[TASK TO CARRY OUT]: Copy all lines containing the string "ReleaseYear" from the records below.

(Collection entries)
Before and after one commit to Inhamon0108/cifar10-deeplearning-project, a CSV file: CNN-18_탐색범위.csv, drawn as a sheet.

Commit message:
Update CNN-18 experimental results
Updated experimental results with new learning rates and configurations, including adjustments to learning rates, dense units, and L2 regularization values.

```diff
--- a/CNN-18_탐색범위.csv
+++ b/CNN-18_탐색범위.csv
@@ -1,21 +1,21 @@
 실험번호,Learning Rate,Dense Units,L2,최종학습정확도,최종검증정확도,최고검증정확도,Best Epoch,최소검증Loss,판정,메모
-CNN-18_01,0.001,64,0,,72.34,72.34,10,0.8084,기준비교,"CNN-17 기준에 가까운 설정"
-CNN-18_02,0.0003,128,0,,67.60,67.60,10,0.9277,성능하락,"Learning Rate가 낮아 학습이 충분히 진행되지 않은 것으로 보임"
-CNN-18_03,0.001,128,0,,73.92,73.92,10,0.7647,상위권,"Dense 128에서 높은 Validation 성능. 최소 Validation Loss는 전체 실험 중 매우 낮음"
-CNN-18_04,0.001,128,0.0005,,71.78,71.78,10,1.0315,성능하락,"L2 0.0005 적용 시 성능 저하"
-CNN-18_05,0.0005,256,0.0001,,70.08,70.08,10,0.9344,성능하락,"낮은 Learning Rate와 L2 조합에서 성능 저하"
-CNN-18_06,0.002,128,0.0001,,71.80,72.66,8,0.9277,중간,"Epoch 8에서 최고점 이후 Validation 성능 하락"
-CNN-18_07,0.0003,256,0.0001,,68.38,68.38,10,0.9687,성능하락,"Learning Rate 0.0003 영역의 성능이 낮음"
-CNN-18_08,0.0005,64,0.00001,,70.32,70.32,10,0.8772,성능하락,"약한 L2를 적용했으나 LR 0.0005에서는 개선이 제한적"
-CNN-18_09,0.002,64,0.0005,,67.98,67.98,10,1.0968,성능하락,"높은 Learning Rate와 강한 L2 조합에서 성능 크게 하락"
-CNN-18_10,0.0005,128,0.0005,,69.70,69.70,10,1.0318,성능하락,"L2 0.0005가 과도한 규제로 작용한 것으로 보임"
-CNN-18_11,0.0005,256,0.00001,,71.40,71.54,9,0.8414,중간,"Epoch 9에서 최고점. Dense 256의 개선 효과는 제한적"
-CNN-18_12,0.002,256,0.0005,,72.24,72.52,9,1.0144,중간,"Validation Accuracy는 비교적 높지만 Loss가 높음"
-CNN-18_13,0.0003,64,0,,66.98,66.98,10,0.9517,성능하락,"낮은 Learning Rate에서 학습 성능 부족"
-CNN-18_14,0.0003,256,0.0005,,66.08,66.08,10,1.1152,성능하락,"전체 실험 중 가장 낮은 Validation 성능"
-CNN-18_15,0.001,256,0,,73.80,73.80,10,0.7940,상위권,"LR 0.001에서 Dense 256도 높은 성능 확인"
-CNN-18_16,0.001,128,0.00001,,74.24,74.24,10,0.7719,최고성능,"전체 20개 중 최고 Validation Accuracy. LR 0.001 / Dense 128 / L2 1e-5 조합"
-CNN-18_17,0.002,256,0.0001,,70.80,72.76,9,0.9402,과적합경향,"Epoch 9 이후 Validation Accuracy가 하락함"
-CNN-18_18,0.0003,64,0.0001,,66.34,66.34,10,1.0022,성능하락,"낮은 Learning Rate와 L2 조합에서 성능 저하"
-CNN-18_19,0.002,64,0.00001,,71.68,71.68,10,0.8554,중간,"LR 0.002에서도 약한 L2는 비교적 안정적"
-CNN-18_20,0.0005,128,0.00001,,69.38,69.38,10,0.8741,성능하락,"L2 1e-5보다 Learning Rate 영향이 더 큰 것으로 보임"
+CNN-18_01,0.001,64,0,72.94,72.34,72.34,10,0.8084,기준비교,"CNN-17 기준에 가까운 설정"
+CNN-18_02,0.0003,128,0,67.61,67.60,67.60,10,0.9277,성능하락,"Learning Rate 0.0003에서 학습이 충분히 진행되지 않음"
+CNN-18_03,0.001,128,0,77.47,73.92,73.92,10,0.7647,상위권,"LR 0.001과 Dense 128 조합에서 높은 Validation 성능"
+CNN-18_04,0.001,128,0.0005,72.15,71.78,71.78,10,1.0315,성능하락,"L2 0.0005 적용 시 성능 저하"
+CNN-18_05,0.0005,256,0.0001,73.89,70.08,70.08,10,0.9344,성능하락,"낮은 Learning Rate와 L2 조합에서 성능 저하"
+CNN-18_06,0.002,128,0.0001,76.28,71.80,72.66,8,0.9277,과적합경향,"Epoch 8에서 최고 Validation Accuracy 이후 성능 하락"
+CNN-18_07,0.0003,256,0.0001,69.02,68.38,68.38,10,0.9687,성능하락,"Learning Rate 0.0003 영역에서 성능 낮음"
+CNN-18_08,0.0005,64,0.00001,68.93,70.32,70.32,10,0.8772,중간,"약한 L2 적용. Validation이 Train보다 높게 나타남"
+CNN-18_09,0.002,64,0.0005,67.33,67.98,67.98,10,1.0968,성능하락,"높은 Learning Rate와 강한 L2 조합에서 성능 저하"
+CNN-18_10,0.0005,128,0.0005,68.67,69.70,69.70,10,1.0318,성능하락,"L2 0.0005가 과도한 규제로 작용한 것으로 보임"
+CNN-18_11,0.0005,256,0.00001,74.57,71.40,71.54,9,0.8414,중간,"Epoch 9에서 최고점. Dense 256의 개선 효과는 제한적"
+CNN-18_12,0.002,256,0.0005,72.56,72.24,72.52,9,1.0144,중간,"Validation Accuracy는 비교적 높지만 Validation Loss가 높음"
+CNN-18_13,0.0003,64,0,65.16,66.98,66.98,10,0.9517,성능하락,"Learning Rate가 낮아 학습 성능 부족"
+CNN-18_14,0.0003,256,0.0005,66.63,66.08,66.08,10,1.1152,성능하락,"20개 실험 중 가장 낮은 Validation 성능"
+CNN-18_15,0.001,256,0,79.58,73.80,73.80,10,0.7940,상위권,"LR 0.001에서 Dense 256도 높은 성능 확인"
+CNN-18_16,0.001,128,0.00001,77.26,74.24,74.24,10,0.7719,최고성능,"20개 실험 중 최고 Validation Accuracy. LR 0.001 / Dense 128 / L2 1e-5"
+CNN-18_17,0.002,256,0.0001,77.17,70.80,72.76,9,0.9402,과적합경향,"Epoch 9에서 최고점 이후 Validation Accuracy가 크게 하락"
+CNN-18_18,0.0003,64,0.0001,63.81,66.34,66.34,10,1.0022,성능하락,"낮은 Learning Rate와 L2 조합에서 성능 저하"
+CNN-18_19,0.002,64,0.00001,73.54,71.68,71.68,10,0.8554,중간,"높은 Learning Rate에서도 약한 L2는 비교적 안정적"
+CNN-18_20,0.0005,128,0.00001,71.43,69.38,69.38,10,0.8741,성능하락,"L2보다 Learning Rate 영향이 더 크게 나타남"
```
--
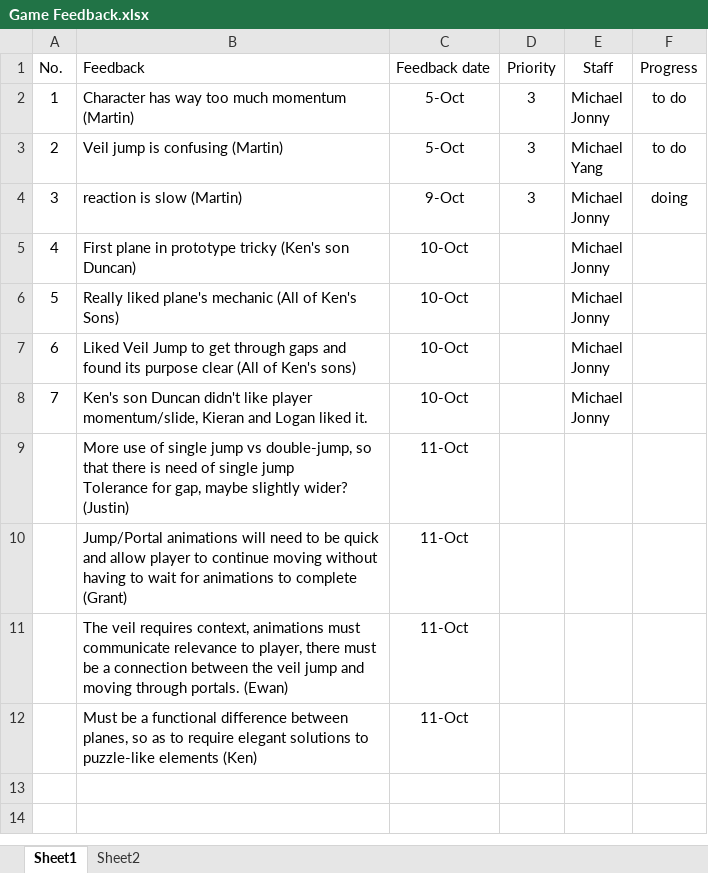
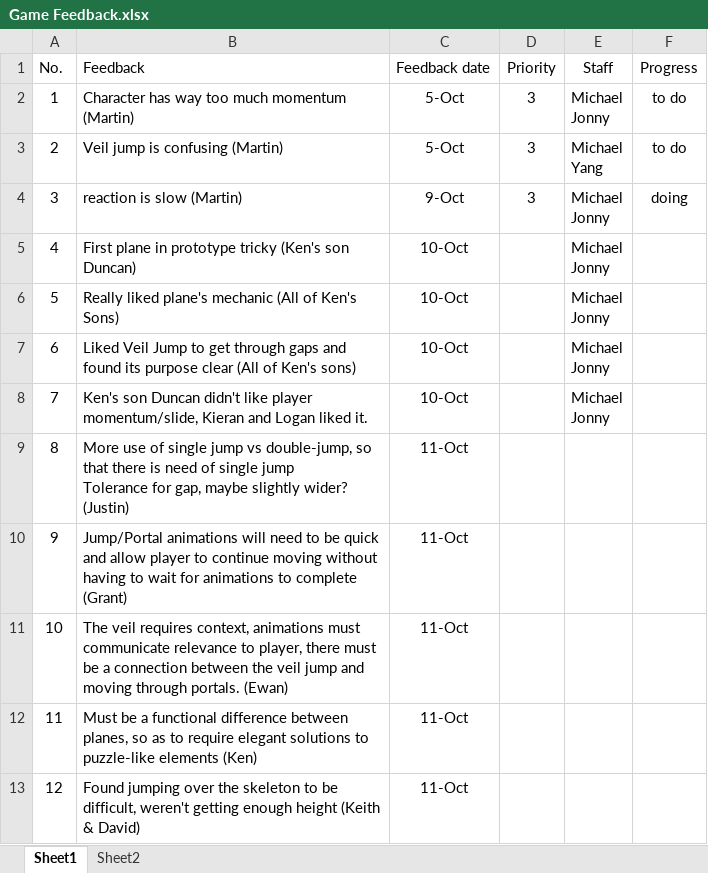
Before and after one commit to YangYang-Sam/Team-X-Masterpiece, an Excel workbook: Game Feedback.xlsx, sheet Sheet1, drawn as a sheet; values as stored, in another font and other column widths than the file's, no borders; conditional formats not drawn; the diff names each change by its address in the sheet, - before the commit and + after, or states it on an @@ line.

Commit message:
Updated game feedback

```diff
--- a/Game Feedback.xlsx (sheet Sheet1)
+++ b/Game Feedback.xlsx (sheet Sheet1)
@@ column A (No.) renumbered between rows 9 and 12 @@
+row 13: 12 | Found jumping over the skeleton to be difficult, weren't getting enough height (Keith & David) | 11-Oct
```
...
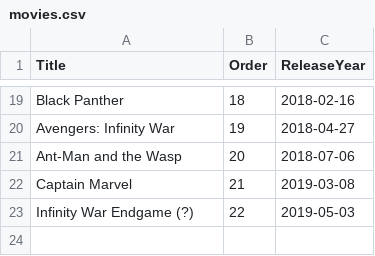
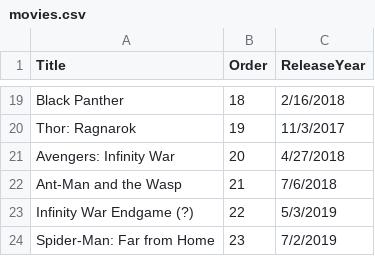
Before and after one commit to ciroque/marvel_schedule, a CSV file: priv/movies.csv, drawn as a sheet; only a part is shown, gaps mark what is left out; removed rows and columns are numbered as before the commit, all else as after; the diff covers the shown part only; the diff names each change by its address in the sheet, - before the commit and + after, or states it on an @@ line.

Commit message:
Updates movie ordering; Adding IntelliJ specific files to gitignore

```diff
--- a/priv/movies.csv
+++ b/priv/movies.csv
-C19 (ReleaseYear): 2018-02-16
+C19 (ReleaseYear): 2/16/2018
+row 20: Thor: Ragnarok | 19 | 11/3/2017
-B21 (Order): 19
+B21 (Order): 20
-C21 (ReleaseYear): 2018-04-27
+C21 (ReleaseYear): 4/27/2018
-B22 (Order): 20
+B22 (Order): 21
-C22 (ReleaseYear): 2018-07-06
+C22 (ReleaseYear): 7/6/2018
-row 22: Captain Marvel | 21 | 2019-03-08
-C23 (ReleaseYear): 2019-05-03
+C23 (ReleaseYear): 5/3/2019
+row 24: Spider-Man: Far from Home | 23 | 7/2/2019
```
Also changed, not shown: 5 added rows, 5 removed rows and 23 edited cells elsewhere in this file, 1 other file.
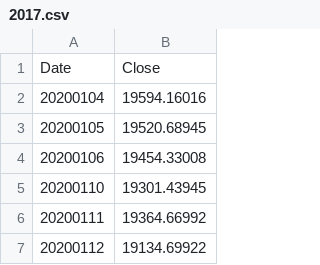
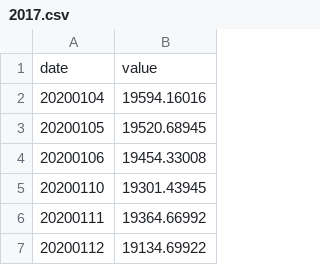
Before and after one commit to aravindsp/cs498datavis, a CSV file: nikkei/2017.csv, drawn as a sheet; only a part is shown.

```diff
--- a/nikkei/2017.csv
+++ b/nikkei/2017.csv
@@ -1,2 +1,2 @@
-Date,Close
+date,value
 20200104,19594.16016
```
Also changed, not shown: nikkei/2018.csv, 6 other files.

[ANSWER FOR THE TASK]:
-C19 (ReleaseYear): 2018-02-16
+C19 (ReleaseYear): 2/16/2018
-C21 (ReleaseYear): 2018-04-27
+C21 (ReleaseYear): 4/27/2018
-C22 (ReleaseYear): 2018-07-06
+C22 (ReleaseYear): 7/6/2018
-C23 (ReleaseYear): 2019-05-03
+C23 (ReleaseYear): 5/3/2019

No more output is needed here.